The idea here is to have intelligent and easy to read paths that don’t attempt to obfuscate what’s in them, but also take into account the imperfect nature of filtering technology. Avoid using the word banner or variations thereof, in an image path, or for that matter “ad(s)’.
The problems don’t stop here, no the rabbit hole goes much deeper. We live in a fast paced world defined, at times, by 140 characters. Our lives move too quickly for war & peace, unless it can be squeezed in between 60 minutes and grey’s anatomy, so we short-hand a lot of stuff including paths in our URLs, such as this:
Yes, it’s March and you have a marketing special ad that you want to link to from your email. Ok, so why didn’t you say so? Sometimes it pays to include the vowels if for no other reason than to avoid triggering Spamassassin’s consonant filter that eagerly checks for any string of consonants with no vowels greater than 7 characters. By the way, the 7 character length is configurable to be 6 or 5 or anything the operator wants it to be. The net-net here is that although the internet is full of gibberish behind the scenes using plain English doesn’t hurt once in a while.

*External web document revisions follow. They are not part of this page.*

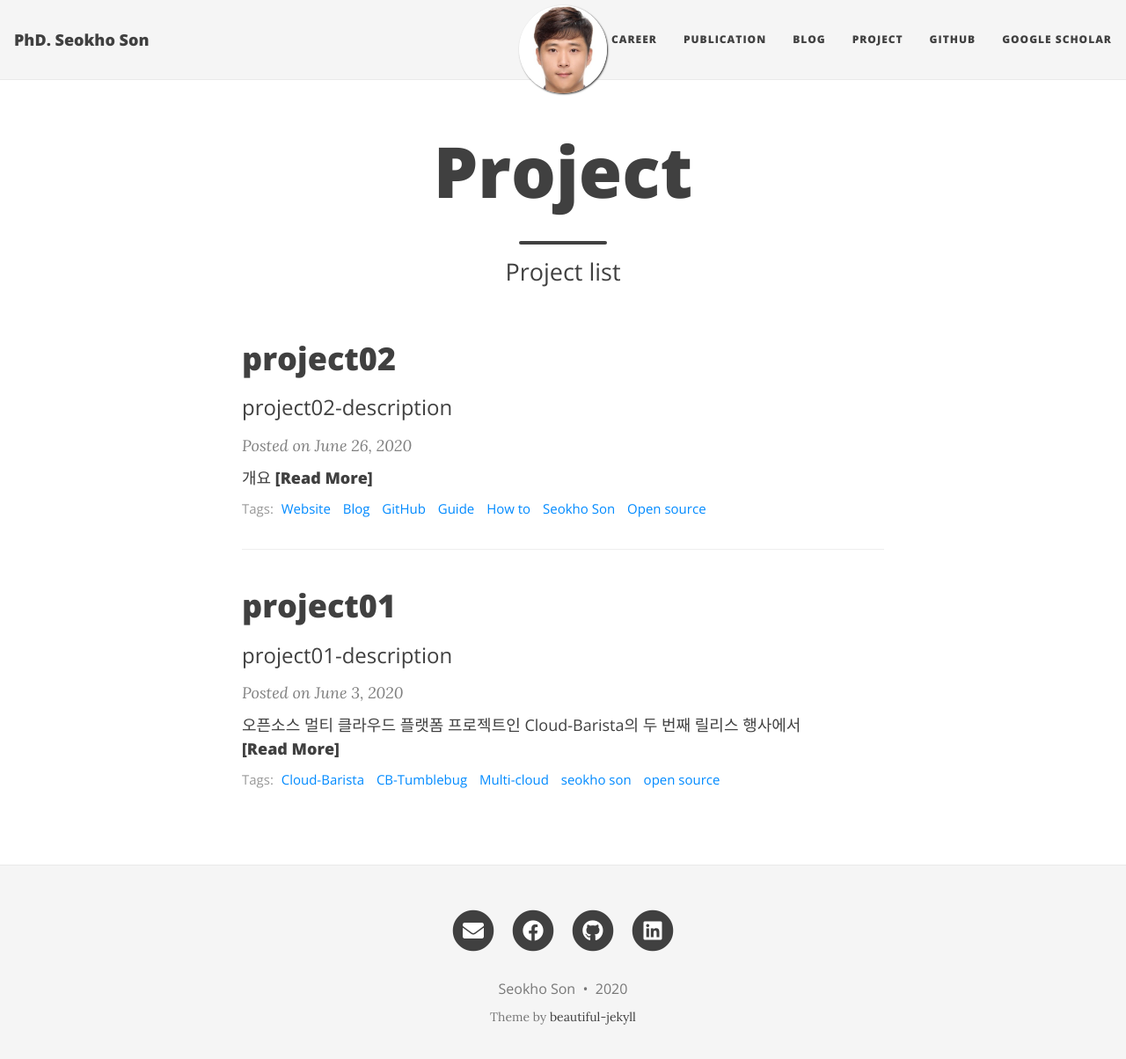
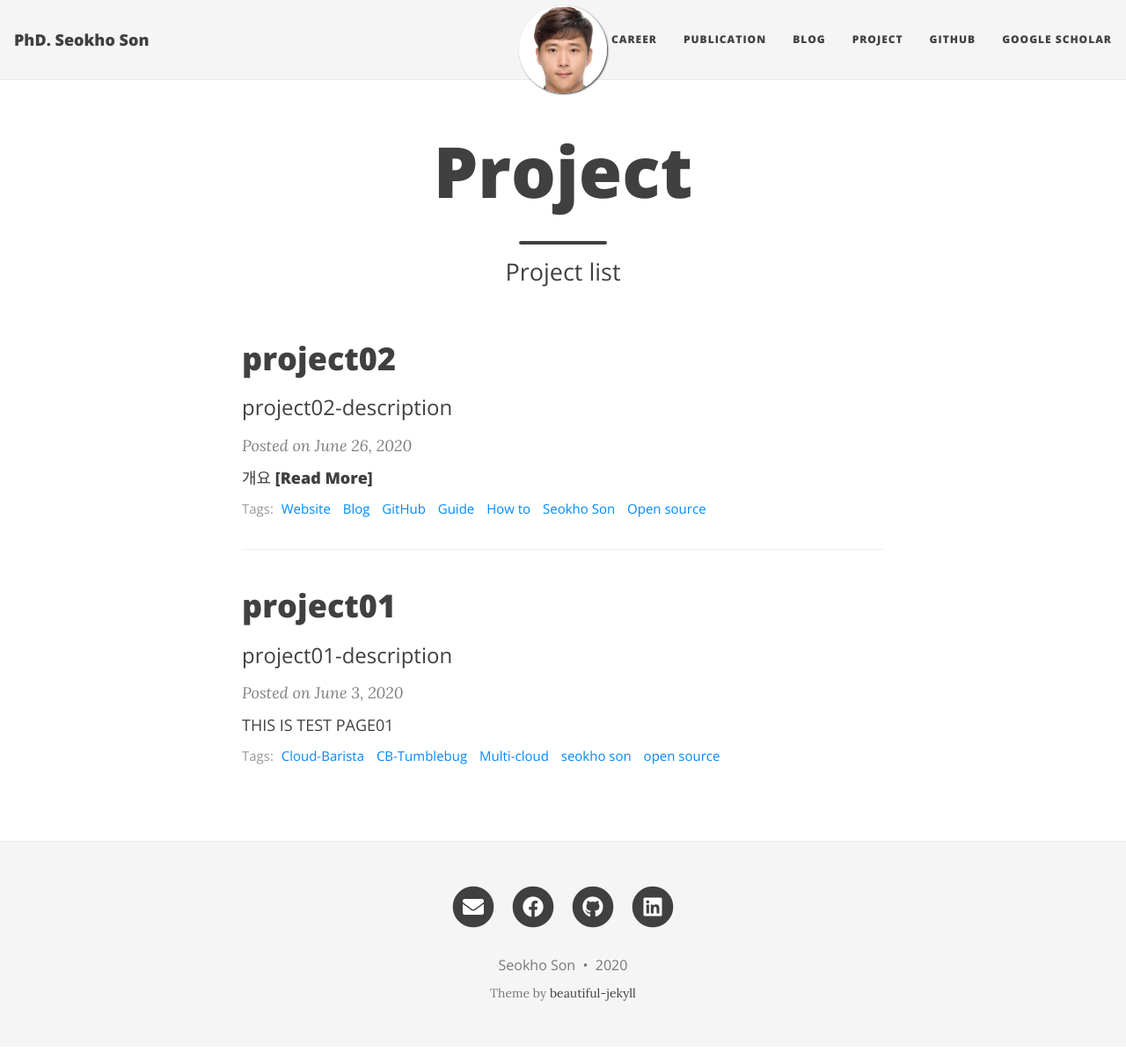
Before and after one commit to seokho-son/seokho-son.github.io, a Jekyll site: the page built from project/index.html, in a window 1280 px wide and 1217 px high. Shown: the top 1204 px of the window at 88% size. Built offline with Jekyll 4.4.1, drawn with Linux system fonts in a browser that asks for light colours; nearby versions of some CDN libraries; some of the changed lines change nothing that is shown.

Commit message:
Update 2020-06-03-project01.md

```diff
--- a/project/_posts/2020-06-03-project01.md
+++ b/project/_posts/2020-06-03-project01.md
@@ -9,45 +9,4 @@ tags: [Cloud-Barista, CB-Tumblebug, Multi-cloud, seokho son, open source]
 comments: true
 ---
 
-오픈소스 멀티 클라우드 플랫폼 프로젝트인 [Cloud-Barista의 두 번째 릴리스 행사](https://www.allshowtv.com/detail.html?idx=199)에서
-
-[CB-Tumblebug : 최적 멀티 클라우드 인프라를 찾아서](https://github.com/cloud-barista/docs/blob/master/openseminar/v0.2.0-cappuccino/ppt_files/Cappuccino-OpenSeminar-3-CB-Tumblebug-Multi-cloud%20infrastructure%20integrated%20operation%20management.pdf)라는 주제로
-
-발표를 진행하였습니다.
-
-<iframe width="560" height="315" src="https://www.youtube.com/embed/qxEnboezCFg" frameborder="0" allowfullscreen></iframe>
-
-<br>
-
-* [발표영상](https://youtu.be/qxEnboezCFg)
-* [발표자료](https://www.slideshare.net/cloud-barista/cloudbarista-2-multicloud-infrastructure-integrated-operation-management)
-
-### 컨퍼런스 개요
-* 행사명 : Cloud-Barista 2nd Open Conference
-  * 부제 : “멀티 클라우드에 접속하다(Contact to the Multi-Cloud).”
-* 일   시 : 2020년 6월 3일(수) 14:00 ~ 18:00
-
-### 컨퍼런스 프로그램 및 발표 자료
-
-| 세션 제목 | 발표자 | 발표 자료 | 발표 영상 |
-| ------------------------------ | :--------------: | :----------------: | :--------------------: |
-| Cloud-Barista : 멀티 클라우드 여정의 베이스캠프<BR>(Cloud-Barista 기술 및 커뮤니티 소개) | 강동재<BR>커뮤니티 리더 | [[SlideShare](https://www.slideshare.net/cloud-barista/cloudbarista-2-cloudbarista-2st-open-seminar-cloudbarista-technology-and-open-source-community-235056632)] [[GitHub](https://github.com/cloud-barista/docs/blob/master/openseminar/v0.2.0-cappuccino/ppt_files/Cappuccino-OpenSeminar-1-Cloud-Barista%20Technology%20and%20Open%20Source%20Community.pdf)] | [[YouTube](https://youtu.be/_cwAZsIAWjg)] |
-| CB-Spider : 전세계 클라우드를 엮는 그날까지<BR>(멀티 클라우드 인프라 연동) | 김병섭 CB-Spider<BR>프레임워크 리더 | [[SlideShare](https://www.slideshare.net/cloud-barista/cloudbarista-2-interworking-with-multicloud-infrastructure-235058344)] [[GitHub](https://github.com/cloud-barista/docs/blob/master/openseminar/v0.2.0-cappuccino/ppt_files/Cappuccino-OpenSeminar-2-CB-Spider-Interworking%20with%20multi-cloud%20infrastructure.pdf)] | [[YouTube](https://youtu.be/qjflPwN_Y-M)] |
-| Coffee Break |||
-| **CB-Tumblebug : 최적 멀티 클라우드 인프라를 찾아서**<BR>(멀티 클라우드 인프라 통합 운용 관리) | **손석호**<BR>**CB-Tumblebug 프레임워크 리더** | [[SlideShare](https://www.slideshare.net/cloud-barista/cloudbarista-2-multicloud-infrastructure-integrated-operation-management)] [[GitHub](https://github.com/cloud-barista/docs/blob/master/openseminar/v0.2.0-cappuccino/ppt_files/Cappuccino-OpenSeminar-3-CB-Tumblebug-Multi-cloud%20infrastructure%20integrated%20operation%20management.pdf)] | [[YouTube](https://youtu.be/qxEnboezCFg)] |
-| CB-Ladybug : 애플리케이션을 전세계 곳곳으로<BR>(멀티 클라우드 애플리케이션 통합 운용 관리) | 김수영 CB-Ladybug<BR>프레임워크 리더) | [[SlideShare](https://www.slideshare.net/cloud-barista/cloudbarista-2-integrated-management-of-multicloud-applications)] [[GitHub](https://github.com/cloud-barista/docs/blob/master/openseminar/v0.2.0-cappuccino/ppt_files/Cappuccino-OpenSeminar-4-CB-Ladybug-Integrated%20management%20of%20multi-cloud%20applications.pdf)] | [[YouTube](https://youtu.be/mCdNDBouiEU)] |
-| Coffee Break |||
-| CB-Dragonfly : 전세계 클라우드가 다보여<BR>(대규모 멀티 클라우드 모니터링) | 권경민 CB-Dragonfly<BR>프레임워크 리더 | [[SlideShare](https://www.slideshare.net/cloud-barista/cloudbarista-2-cbdragonfly-multi-cloud-integration-monitoring-framework)] [[GitHub](https://github.com/cloud-barista/docs/blob/master/openseminar/v0.2.0-cappuccino/ppt_files/Cappuccino-OpenSeminar-5-CB-Dragonfly-Multi%20Cloud%20Integration%20Monitoring%20Framework.pdf)] | [[YouTube](https://youtu.be/WktcVBTbVfw)] |
-| CB-Waterstrider : 멀티 클라우드와 스킨십을<BR>(멀티 클라우드 서비스 공통 플랫폼 웹도구) | 정영태 CB-Waterstrider<BR>프레임워크 리더 | [[SlideShare](https://www.slideshare.net/cloud-barista/cloudbarista-2-cbwaterstrider-multi-cloud-service-common-framework-webtool)] [[GitHub](https://github.com/cloud-barista/docs/blob/master/openseminar/v0.2.0-cappuccino/ppt_files/Cappuccino-OpenSeminar-6-CB-Waterstrider-Multi%20Cloud%20Service%20Common%20Framework%20WebTool.pdf)] | [[YouTube](https://youtu.be/-lUhCizLs-A)] |
-| CB-Bridge : 원 클릭으로 Cloud-Barista 운용하기<BR>(Cloud-Barista 운용 관리) | 서지훈 CB-Bridge<BR>프레임워크 리더 | [[SlideShare](https://www.slideshare.net/cloud-barista/cloudbarista-2-cbbridge-multicloud-common-platform-operation-management)] [[GitHub](https://www.slideshare.net/cloud-barista/cloudbarista-2-cbbridge-multicloud-common-platform-operation-management)] | [[YouTube](https://youtu.be/aVeQ-PUWwq4)] |
-
-<br/>
-
-### 컨퍼런스 질의 사항 답변서(Q&A)
-
-* [질의 사항 답변서 다운로드](https://github.com/cloud-barista/docs/blob/master/openseminar/v0.2.0-cappuccino/Cloud-Barista_2nd_Open_Conference-%EC%A7%88%EC%9D%98%EC%82%AC%ED%95%AD_%EB%8B%B5%EB%B3%80%EC%84%9C.pdf "https://github.com/cloud-barista/docs/blob/master/openseminar/v0.2.0-cappuccino/Cloud-Barista_2nd_Open_Conference-%EC%A7%88%EC%9D%98%EC%82%AC%ED%95%AD_%EB%8B%B5%EB%B3%80%EC%84%9C.pdf")
-
-
-### Cloud-Barista 소스 코드 및 설치 가이드
-
-* [v0.2.0-cappuccino 소스 코드 및 설치 가이드](https://github.com/cloud-barista/cloud-barista/tree/v0.2.0-cappuccino "https://github.com/cloud-barista/cloud-barista/tree/v0.2.0-cappuccino")
+THIS IS TEST PAGE01
```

One last thing to keep in mind, image paths, or URL paths for that matter, you should always make folder more than 2 characters. There are specific rules that look for 2 character paths, and 3 character paths at times, so an image folder called /img/ or /im/ should be named /image/ to avoid potential unpleasantness.
I know what’s on your mind right now, “will any of this truly condemn me to the spam folder?” Any of this? Hm, possibly not any of this, but in conjunction with the 800 number in your email footer, the dollar signs in your subject line, well you get the picture. To quote Depeche Mode “everything counts in large amounts.” Take control of your content and steer the ship to where it needs to go. These are pretty simple things to avoid and once you get the hang of it, you’ll find you worry less and sleep more.
Director of Deliverability & Messaging
Pivotal Veracity | Unica